Date of Award

Spring 2021

Document Type

Open Access Dissertation


Mechanical Engineering

First Advisor

Jamil Khan


Spray cooling has gained increasing interest over the last three decades due to its high thermal performance as a direct cooling technique. Researchers are investigating spray cooling in thermal management systems for electronic applications, particularly focusing on the use of dielectric fluids including FC-72, FC-87, ammonia, and refrigerants such as R113 and R134a. Their studies indicate that the usage of dielectric fluids as a working fluid in spray cooling systems is promising and has significant thermal performance enhancement, which is suitable for a wide range of electronic applications. However, several deficiencies have been identified with the working fluids studied thus far, such as flammability, toxicity, corrosivity, and negative impact on the environment. In this dissertation, the performance of spray cooling combined with a modified refrigeration system was experimentally investigated. Two objectives were explored in detail. The first was to design, build, and test an experimental facility that can be used to study a spray cooling system working with refrigerants.
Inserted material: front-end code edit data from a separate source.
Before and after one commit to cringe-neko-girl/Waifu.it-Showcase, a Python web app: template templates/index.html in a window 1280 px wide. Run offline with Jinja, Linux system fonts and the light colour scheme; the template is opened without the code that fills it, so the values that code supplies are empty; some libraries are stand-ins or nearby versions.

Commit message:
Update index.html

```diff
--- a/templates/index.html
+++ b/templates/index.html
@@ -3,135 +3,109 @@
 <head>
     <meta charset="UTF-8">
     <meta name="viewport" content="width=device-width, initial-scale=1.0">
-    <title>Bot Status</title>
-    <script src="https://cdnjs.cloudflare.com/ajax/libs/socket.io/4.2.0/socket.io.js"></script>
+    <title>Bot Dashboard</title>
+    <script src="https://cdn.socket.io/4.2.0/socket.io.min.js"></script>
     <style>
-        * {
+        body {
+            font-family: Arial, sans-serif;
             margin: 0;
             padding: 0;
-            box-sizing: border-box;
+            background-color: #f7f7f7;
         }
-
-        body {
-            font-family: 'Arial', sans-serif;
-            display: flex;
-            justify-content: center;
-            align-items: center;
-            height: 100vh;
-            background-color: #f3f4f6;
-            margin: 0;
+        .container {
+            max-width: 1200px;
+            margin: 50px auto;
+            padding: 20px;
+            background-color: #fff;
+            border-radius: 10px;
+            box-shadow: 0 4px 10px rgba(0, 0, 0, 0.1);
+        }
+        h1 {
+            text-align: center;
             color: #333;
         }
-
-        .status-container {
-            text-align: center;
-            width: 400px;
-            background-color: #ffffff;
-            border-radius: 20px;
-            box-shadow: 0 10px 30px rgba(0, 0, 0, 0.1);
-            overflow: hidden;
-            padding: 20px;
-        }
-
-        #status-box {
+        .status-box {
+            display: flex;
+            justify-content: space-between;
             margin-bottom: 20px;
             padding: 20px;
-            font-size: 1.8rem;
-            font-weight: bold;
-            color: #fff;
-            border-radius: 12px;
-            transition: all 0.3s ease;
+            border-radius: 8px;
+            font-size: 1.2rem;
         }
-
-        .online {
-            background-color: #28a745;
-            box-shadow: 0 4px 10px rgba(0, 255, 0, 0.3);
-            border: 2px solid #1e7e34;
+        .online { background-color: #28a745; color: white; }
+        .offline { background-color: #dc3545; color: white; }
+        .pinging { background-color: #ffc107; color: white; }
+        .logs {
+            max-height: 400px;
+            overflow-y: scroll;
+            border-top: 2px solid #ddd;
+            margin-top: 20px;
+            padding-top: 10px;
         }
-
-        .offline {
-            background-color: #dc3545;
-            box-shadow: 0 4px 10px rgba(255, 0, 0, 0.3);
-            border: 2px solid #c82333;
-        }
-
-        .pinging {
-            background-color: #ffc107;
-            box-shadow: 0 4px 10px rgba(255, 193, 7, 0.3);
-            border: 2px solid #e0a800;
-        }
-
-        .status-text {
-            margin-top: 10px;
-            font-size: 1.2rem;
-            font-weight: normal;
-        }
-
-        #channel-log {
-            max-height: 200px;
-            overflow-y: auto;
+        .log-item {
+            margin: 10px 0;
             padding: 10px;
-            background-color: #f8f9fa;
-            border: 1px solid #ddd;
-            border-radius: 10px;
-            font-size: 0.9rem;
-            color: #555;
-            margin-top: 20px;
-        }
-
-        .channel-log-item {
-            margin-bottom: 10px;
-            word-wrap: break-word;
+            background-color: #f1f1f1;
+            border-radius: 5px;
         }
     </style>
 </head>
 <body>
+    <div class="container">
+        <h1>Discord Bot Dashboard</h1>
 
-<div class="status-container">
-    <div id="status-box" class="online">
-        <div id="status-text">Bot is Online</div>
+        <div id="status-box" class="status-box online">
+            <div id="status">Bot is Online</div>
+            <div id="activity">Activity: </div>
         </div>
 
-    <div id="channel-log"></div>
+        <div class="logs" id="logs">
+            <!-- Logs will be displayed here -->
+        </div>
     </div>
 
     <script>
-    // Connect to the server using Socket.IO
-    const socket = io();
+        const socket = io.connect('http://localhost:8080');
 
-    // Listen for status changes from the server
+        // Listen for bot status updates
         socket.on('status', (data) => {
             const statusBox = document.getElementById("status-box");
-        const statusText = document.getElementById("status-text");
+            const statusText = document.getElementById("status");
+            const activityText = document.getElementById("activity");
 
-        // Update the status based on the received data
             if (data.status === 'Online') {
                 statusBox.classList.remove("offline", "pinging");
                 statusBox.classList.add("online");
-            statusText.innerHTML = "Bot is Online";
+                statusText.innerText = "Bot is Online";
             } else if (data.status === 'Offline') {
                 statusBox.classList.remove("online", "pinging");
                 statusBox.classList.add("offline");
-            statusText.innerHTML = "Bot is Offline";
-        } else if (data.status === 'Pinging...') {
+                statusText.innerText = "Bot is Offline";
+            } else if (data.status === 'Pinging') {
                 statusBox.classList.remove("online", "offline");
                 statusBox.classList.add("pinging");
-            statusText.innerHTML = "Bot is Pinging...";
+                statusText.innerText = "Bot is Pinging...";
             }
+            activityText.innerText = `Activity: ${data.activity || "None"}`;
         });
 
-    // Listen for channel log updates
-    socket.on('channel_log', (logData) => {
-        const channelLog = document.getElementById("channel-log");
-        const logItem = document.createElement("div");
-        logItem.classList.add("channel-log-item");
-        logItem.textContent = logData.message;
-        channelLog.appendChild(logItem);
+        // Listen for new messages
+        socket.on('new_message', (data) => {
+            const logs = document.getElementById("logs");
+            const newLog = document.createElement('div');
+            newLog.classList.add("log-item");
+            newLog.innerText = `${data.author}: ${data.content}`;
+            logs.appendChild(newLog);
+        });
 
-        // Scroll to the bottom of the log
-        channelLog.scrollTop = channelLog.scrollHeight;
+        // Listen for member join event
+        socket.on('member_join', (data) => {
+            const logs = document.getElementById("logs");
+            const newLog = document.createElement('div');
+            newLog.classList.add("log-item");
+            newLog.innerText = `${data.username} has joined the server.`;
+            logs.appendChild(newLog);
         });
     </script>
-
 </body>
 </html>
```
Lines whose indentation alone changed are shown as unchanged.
The second objective was to investigate the performance of the new low global warming potential (GWP) refrigerants R450a and R513a in spray cooling as an alternative to the refrigerant R134a, which was selected as the baseline for the performance comparison. A spray cooling system, combined with a modified refrigeration system, was designed and built to operate as a prototype for electronic cooling applications. The system was designed to perform multi-tasks, including the operation as an independent spray cooling system, an independent refrigeration system, or an integrated spray cooling refrigeration system. Furthermore, the performance of each of the refrigerants R134a, R450a, and R513a during spray cooling was experimentally evaluated by investigating the influence of various operating conditions. Under the same operating pressure and volumetric flow rate, R450a demonstrated enhanced performance compared to that of R134a and R513a. The overall cooling performance of R450a was higher than that of R134a by ~20%, 25%, and 23% at the chamber pressure of 0.5 MPa and nozzle inlet pressures of 0.7, 0.8, and 0.9 MPa, respectively. On the other hand, under the same operating pressures, the overall cooling performance of R513a was lower than that of R134a by approximately 27%, 25%, and 14%. The maximum heat transfer coefficient (HTC) obtained for R134a, R450a, and R513a were 37.51, 58.94, and 35.95 kW·m-2.K-1, respectively. Furthermore, the critical heat flux (CHF) of R134a, R450a, and R513a were 148.11, 154.83, and 131.88, respectively. The CHF of R450a was approximately 17% more than that of R134a at the lower volumetric flow rate (2.88 × 10-6 m3·s-1), and 4.3% more at the highest volumetric flow rate (3.68 × 10-6 m3·s-1). Meanwhile, the CHF of R513a was lower than that of R134a by approximately 22% and by11% under the same two flow rate conditions, respectively. A slight variation was seen in the performance of the three working fluids based on the saturation temperature in terms of CHF and HTC. Finally, the thermal performance of the new combined spray-refrigeration system was evaluated in terms of the coefficient of performance (COP) while using R450a and R513a as working fluids. The results indicated a slight enhancement of the COP by 17.8% for R450a and 16% for R513a. In conclusion, R450a can be considered a reasonably good substitute for R134a in spray cooling and refrigeration systems. Although R513A had a lower heat transfer performance than that of R134a, it may still be used in spray cooling applications.